Required work
Exact repetition is required: output every record in full.

(User interface change data)

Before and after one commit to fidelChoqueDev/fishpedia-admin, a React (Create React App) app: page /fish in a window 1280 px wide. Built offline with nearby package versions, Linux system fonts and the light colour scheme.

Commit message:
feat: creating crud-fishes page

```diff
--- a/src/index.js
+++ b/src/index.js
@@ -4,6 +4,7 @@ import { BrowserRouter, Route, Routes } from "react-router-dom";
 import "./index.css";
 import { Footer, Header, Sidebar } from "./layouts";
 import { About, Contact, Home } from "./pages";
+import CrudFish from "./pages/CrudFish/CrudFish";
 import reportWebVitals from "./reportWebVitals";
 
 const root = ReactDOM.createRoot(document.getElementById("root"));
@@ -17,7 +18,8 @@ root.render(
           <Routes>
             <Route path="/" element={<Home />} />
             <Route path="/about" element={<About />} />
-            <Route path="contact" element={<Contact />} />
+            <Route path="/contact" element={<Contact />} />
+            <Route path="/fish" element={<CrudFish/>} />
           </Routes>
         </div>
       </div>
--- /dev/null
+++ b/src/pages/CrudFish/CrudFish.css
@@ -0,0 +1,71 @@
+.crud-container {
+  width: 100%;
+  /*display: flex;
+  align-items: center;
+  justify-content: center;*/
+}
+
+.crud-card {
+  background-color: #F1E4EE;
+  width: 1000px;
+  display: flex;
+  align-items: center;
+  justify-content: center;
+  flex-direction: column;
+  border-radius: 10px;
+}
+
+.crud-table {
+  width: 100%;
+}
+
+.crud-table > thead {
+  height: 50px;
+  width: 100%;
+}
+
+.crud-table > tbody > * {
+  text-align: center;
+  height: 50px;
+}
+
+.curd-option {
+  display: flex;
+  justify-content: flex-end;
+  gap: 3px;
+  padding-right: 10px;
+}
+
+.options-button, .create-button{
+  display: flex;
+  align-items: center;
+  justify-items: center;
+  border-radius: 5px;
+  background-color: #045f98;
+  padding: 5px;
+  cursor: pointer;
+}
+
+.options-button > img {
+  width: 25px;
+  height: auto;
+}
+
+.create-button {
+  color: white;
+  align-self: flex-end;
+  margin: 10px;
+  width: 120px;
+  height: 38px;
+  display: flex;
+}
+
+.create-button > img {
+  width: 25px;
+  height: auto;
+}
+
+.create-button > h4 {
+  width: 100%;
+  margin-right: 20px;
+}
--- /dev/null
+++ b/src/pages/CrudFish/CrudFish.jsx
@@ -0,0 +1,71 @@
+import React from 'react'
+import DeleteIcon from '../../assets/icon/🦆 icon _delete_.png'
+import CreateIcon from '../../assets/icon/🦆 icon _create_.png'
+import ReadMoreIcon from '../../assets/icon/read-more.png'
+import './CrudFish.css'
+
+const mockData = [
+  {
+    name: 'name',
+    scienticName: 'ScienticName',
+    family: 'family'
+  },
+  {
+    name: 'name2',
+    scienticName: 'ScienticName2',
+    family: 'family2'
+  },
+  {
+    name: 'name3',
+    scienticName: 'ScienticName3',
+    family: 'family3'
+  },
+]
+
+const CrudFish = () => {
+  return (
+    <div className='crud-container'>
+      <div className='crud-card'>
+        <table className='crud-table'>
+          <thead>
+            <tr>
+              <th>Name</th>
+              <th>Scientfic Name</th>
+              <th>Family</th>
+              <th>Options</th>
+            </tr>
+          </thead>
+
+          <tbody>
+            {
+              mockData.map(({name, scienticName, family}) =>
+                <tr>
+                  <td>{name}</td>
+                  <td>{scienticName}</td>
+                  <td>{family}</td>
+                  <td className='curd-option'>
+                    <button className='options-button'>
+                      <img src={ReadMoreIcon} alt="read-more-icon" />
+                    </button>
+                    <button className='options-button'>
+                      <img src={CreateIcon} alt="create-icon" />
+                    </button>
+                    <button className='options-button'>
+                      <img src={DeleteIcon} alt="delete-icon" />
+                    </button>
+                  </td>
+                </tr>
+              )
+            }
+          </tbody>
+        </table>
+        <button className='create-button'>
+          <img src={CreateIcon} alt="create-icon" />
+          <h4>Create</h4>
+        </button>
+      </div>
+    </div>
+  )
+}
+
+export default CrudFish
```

Task result
Before and after one commit to fidelChoqueDev/fishpedia-admin, a React (Create React App) app: page /fish in a window 1280 px wide. Built offline with nearby package versions, Linux system fonts and the light colour scheme.

Commit message:
feat: creating crud-fishes page

```diff
--- a/src/index.js
+++ b/src/index.js
@@ -4,6 +4,7 @@ import { BrowserRouter, Route, Routes } from "react-router-dom";
 import "./index.css";
 import { Footer, Header, Sidebar } from "./layouts";
 import { About, Contact, Home } from "./pages";
+import CrudFish from "./pages/CrudFish/CrudFish";
 import reportWebVitals from "./reportWebVitals";
 
 const root = ReactDOM.createRoot(document.getElementById("root"));
@@ -17,7 +18,8 @@ root.render(
           <Routes>
             <Route path="/" element={<Home />} />
             <Route path="/about" element={<About />} />
-            <Route path="contact" element={<Contact />} />
+            <Route path="/contact" element={<Contact />} />
+            <Route path="/fish" element={<CrudFish/>} />
           </Routes>
         </div>
       </div>
--- /dev/null
+++ b/src/pages/CrudFish/CrudFish.css
@@ -0,0 +1,71 @@
+.crud-container {
+  width: 100%;
+  /*display: flex;
+  align-items: center;
+  justify-content: center;*/
+}
+
+.crud-card {
+  background-color: #F1E4EE;
+  width: 1000px;
+  display: flex;
+  align-items: center;
+  justify-content: center;
+  flex-direction: column;
+  border-radius: 10px;
+}
+
+.crud-table {
+  width: 100%;
+}
+
+.crud-table > thead {
+  height: 50px;
+  width: 100%;
+}
+
+.crud-table > tbody > * {
+  text-align: center;
+  height: 50px;
+}
+
+.curd-option {
+  display: flex;
+  justify-content: flex-end;
+  gap: 3px;
+  padding-right: 10px;
+}
+
+.options-button, .create-button{
+  display: flex;
+  align-items: center;
+  justify-items: center;
+  border-radius: 5px;
+  background-color: #045f98;
+  padding: 5px;
+  cursor: pointer;
+}
+
+.options-button > img {
+  width: 25px;
+  height: auto;
+}
+
+.create-button {
+  color: white;
+  align-self: flex-end;
+  margin: 10px;
+  width: 120px;
+  height: 38px;
+  display: flex;
+}
+
+.create-button > img {
+  width: 25px;
+  height: auto;
+}
+
+.create-button > h4 {
+  width: 100%;
+  margin-right: 20px;
+}
--- /dev/null
+++ b/src/pages/CrudFish/CrudFish.jsx
@@ -0,0 +1,71 @@
+import React from 'react'
+import DeleteIcon from '../../assets/icon/🦆 icon _delete_.png'
+import CreateIcon from '../../assets/icon/🦆 icon _create_.png'
+import ReadMoreIcon from '../../assets/icon/read-more.png'
+import './CrudFish.css'
+
+const mockData = [
+  {
+    name: 'name',
+    scienticName: 'ScienticName',
+    family: 'family'
+  },
+  {
+    name: 'name2',
+    scienticName: 'ScienticName2',
+    family: 'family2'
+  },
+  {
+    name: 'name3',
+    scienticName: 'ScienticName3',
+    family: 'family3'
+  },
+]
+
+const CrudFish = () => {
+  return (
+    <div className='crud-container'>
+      <div className='crud-card'>
+        <table className='crud-table'>
+          <thead>
+            <tr>
+              <th>Name</th>
+              <th>Scientfic Name</th>
+              <th>Family</th>
+              <th>Options</th>
+            </tr>
+          </thead>
+
+          <tbody>
+            {
+              mockData.map(({name, scienticName, family}) =>
+                <tr>
+                  <td>{name}</td>
+                  <td>{scienticName}</td>
+                  <td>{family}</td>
+                  <td className='curd-option'>
+                    <button className='options-button'>
+                      <img src={ReadMoreIcon} alt="read-more-icon" />
+                    </button>
+                    <button className='options-button'>
+                      <img src={CreateIcon} alt="create-icon" />
+                    </button>
+                    <button className='options-button'>
+                      <img src={DeleteIcon} alt="delete-icon" />
+                    </button>
+                  </td>
+                </tr>
+              )
+            }
+          </tbody>
+        </table>
+        <button className='create-button'>
+          <img src={CreateIcon} alt="create-icon" />
+          <h4>Create</h4>
+        </button>
+      </div>
+    </div>
+  )
+}
+
+export default CrudFish
```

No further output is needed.